• ASSIGNMENT: Within this listing, how many lines include the word "changed"? Only the number should be given.

• PROVIDED DATA:
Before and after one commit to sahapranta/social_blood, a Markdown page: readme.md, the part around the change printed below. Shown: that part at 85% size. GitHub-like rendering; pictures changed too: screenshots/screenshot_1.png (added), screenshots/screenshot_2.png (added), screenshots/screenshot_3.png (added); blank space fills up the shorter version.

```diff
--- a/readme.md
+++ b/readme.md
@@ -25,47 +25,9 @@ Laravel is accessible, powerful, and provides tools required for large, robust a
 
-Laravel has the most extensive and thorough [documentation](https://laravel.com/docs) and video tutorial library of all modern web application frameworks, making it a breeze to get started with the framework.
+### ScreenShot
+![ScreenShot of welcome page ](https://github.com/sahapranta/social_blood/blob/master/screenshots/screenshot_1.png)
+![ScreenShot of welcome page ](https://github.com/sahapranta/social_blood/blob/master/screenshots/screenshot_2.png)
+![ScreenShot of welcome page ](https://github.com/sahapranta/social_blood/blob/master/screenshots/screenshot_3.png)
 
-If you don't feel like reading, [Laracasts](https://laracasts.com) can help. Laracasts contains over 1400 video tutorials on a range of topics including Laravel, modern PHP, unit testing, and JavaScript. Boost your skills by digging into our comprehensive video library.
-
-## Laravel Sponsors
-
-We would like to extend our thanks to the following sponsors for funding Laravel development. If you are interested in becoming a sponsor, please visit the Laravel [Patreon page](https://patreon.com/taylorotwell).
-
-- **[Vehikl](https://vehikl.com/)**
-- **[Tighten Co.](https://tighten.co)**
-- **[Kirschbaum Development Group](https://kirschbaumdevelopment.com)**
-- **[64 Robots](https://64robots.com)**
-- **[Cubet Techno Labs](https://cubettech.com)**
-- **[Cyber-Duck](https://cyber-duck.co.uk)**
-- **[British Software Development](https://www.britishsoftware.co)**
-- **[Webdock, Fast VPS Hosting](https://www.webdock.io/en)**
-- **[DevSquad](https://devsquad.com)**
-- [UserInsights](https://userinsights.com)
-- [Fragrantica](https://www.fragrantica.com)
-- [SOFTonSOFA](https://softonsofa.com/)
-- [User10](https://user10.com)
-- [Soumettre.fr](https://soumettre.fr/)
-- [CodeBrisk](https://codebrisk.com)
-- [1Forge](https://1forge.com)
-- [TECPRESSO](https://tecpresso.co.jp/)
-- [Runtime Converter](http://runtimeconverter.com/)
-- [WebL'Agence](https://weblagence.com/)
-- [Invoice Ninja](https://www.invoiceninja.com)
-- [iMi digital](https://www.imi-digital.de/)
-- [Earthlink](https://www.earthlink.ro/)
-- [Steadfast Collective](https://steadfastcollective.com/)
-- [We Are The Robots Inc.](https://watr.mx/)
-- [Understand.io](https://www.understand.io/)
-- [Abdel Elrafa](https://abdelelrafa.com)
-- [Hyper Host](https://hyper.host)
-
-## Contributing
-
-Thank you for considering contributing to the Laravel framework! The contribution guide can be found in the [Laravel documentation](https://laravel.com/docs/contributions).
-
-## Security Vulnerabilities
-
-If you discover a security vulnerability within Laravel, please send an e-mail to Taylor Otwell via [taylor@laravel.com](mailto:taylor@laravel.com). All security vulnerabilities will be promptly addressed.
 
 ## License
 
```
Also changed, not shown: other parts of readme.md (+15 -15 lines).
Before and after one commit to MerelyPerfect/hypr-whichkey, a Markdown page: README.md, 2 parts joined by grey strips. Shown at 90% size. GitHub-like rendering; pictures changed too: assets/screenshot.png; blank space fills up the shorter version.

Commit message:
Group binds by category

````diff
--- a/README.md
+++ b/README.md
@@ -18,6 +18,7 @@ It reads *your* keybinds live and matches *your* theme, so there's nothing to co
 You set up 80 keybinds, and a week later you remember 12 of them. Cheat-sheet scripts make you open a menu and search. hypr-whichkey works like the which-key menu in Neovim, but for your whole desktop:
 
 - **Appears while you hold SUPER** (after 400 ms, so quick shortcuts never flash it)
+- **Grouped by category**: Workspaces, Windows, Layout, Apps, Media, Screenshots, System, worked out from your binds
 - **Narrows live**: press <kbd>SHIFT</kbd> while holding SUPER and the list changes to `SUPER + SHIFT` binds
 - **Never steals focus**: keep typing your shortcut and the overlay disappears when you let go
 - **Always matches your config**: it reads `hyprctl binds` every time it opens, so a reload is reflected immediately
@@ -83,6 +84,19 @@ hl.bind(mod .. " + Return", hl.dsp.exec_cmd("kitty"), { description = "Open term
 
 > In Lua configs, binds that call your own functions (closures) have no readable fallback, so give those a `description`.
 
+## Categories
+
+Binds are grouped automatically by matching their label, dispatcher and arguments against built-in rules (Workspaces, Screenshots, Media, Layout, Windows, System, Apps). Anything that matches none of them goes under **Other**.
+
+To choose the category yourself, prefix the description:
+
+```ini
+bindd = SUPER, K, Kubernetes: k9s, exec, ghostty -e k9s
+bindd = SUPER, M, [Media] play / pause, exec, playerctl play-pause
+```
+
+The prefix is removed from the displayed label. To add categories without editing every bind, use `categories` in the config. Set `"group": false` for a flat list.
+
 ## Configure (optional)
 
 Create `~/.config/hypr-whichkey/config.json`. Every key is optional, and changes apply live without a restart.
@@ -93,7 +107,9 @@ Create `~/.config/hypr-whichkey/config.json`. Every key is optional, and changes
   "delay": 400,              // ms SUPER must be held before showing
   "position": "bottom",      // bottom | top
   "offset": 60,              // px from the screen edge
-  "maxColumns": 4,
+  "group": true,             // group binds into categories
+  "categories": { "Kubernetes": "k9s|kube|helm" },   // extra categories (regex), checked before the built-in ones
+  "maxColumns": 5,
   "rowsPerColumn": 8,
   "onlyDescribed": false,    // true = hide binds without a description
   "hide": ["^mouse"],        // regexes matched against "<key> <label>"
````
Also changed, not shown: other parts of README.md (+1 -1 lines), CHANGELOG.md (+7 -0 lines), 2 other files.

• REPLY TO THE EXERCISE: 4